The Social Security Administration (SSA) reports that the average annual Social Security income received by women 65 years and older in 2013 was $12,857, compared to $16,590 for men. That gap can mean the difference between living frugally and living in poverty. And many more older women do live in poverty than men. According to a 2013 study by the National Women’s Law Center, nearly 2.9 million women aged 65 and older lived in poverty, compared to 1.3 million men.
So why do women receive a lesser Social Security benefit than men?
The short answer is that Social Security rewards men for sex discrimination in the workplace, and perpetuates the harm suffered by women who are subject to sex discrimination in the workplace.

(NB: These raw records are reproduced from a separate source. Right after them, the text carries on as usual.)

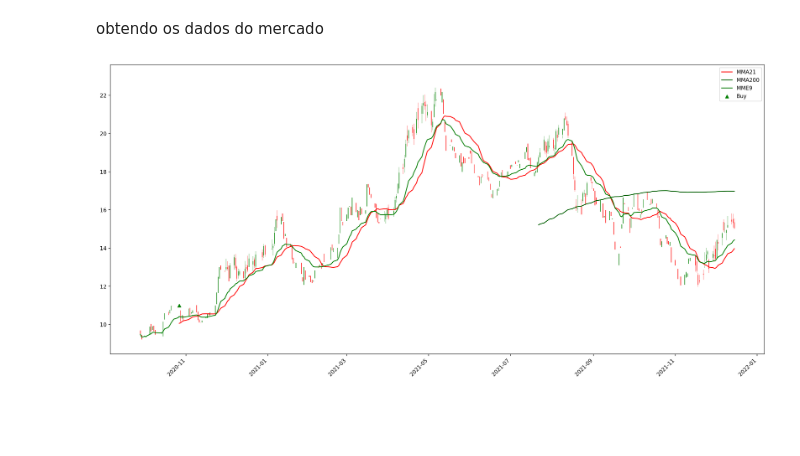
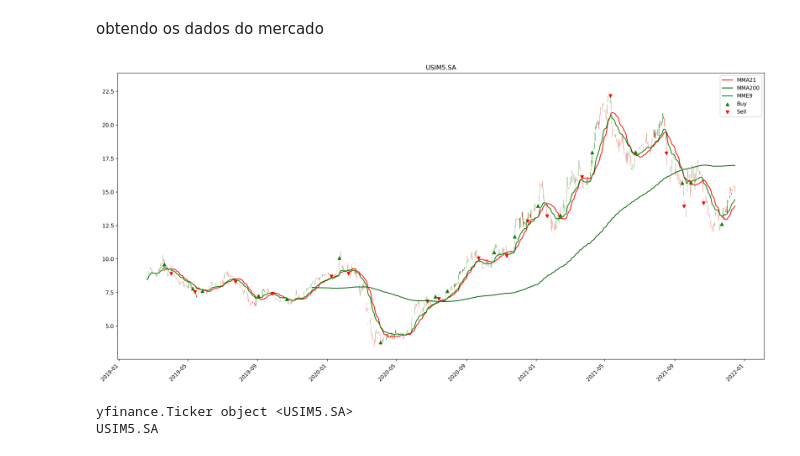
Before and after one commit to mozzaquatro/financial_market, a Jupyter notebook: 02_Definindo_intervalos,_calculando_e_plotando_médias_móveis.ipynb, the cells around one changed output. Saved outputs shown, nothing was run; the diff lists cells and outputs as text; code cells hidden in the pictures; blank space fills up the shorter version.

```diff
--- a/02_Definindo_intervalos,_calculando_e_plotando_médias_móveis.ipynb
+++ b/02_Definindo_intervalos,_calculando_e_plotando_médias_móveis.ipynb
@@ -24,7 +25,7 @@ ticket = yf.Ticker('USIM5.SA')
 #ibov = web.get_data_yahoo(ticket)
 #print(ibov.shape)
 ##print(ticket.info)
-data = ticket.history(period='300d')
+data = ticket.history(period='700d')
 data
 data.columns = map(str.lower, data.columns)
 data
@@ -75,14 +76,14 @@ def buy_sell(data):
                 sigBuy.append(np.nan)
                 sigSell.append(np.nan)
         # DEATH CROSS
-        ##elif data['SMA30'][i] < data['SMA100'][i]:
-          ##  if flag != 0:
-            ##    sigBuy.append(np.nan)
-              ##  sigSell.append(data['AAPL'][i])
-                ##flag = 0
-            ##else:
-              ##  sigBuy.append(np.nan)
-                ##sigSell.append(np.nan)
+        elif data['mme9'][i] < data['mma21'][i]:
+            if flag != 0:
+                sigBuy.append(np.nan)
+                sigSell.append(data[ticket][i])
+                flag = 0
+            else:
+                sigBuy.append(np.nan)
+                sigSell.append(np.nan)
         else:
             sigBuy.append(np.nan)
             sigSell.append(np.nan)
@@ -115,34 +116,47 @@ plt.bar(down.index,down.low-down.close,width2,bottom=down.close,color=col2)
 
 #rotate x-axis tick labels
 plt.xticks(rotation=45, ha='right')
 
 
 #média aritmetica
 plt.plot(mma21['close'], label="MMA21", color="red")
 plt.plot(mma200['close'], label="MMA200", color="darkgreen")
 #media exponencial
 plt.plot(mme9['close'], label="MME9", color="green")
 
 
 #indicativo
 buy_or_sell = buy_sell(buy)
 # buy
 buy['Signal to Buy'] = buy_or_sell[0]
 plt.scatter(buy.index, buy['Signal to Buy'], label ="Buy", marker ="^", color='green')
+# sell
+buy['Signal to Sell'] = buy_or_sell[1]
+plt.scatter(buy.index, buy['Signal to Sell'], label ="Sell", marker ="v", color='red')
 
 
 #legenda
 plt.legend()
+#titulo
+plt.title( re.search('<(.*)>', str(ticket)).group(1) )
 
 #display candlestick chart
 plt.show()
 
 
 #
 ##plt.fill( data.close.rolling(21).mean() , data.close.ewm(9).mean())
 #plt.fill (mma21,mme9)
 # %% [output]
-[figure, old version]
+[figure, new version]
+# %%
+print(ticket)
+str(ticket)
+result = re.search('<(.*)>', str(ticket)).group(1)
+print(result)
+# %% [output]
+yfinance.Ticker object <USIM5.SA>
+USIM5.SA
 # %%
 
 
```
Also changed, not shown: parts of 1 cell of this notebook.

Just as it is important to eliminate the gender wage gap, it is important to eliminate the gender Social Security gap.
The Social Security Act was enacted on August 14, 1935 when men were family “breadwinners” and women were stay-at-home mothers. It was also a time when men earned pensions that covered their wives in retirement. Today, the traditional defined benefit pension is a thing of the past and half of marriages end in divorce. According to the U.S. Census Bureau, one in four children today under the age of 18 — about 17.4 million — are being raised by a single mother without a father and 45 percent live below the poverty line.
Given this reality, it is not surprising that women fall short under the formula used by the SSA to calculate Social Security benefits. The SSA bases Social Security upon a worker’s average indexed monthly earnings during the 35 years in which the worker earned the most. Men have and still do earn more over their working lives than women. The SSA reports that the median earnings of working-age women who worked full-time, year-round in 2013 were $39,000, compared to $49,000 for men.
Girls were and to some extent still are steered into lower-paying occupations (i.e. food server, hairdresser, child care worker, etc) while boys are encouraged to pursue higher-paying STEM professions. Meanwhile, women – even professional women – experience pregnancy discrimination and discrimination that is inked to child-rearing. According to a 2013 Pew study, mothers still have a disproportionate share of child care responsibilities – mothers devote 31 hours a week to child care versus 17 hours for fathers.
The Social Security gender gap reflects the cumulative impact of sex discrimination, including pregnancy discrimination, against women over many decades. It is simply unfair to ignore this and pretend that it was an equal playing field all along.
According to the Social Security Administration, Social Security in 2013 comprised 49 percent of the total income for unmarried women – including widows – age 65 and older. In comparison, Social Security benefits comprised only 35 percent of unmarried elderly men’s income and only 30 percent of elderly couples’ income.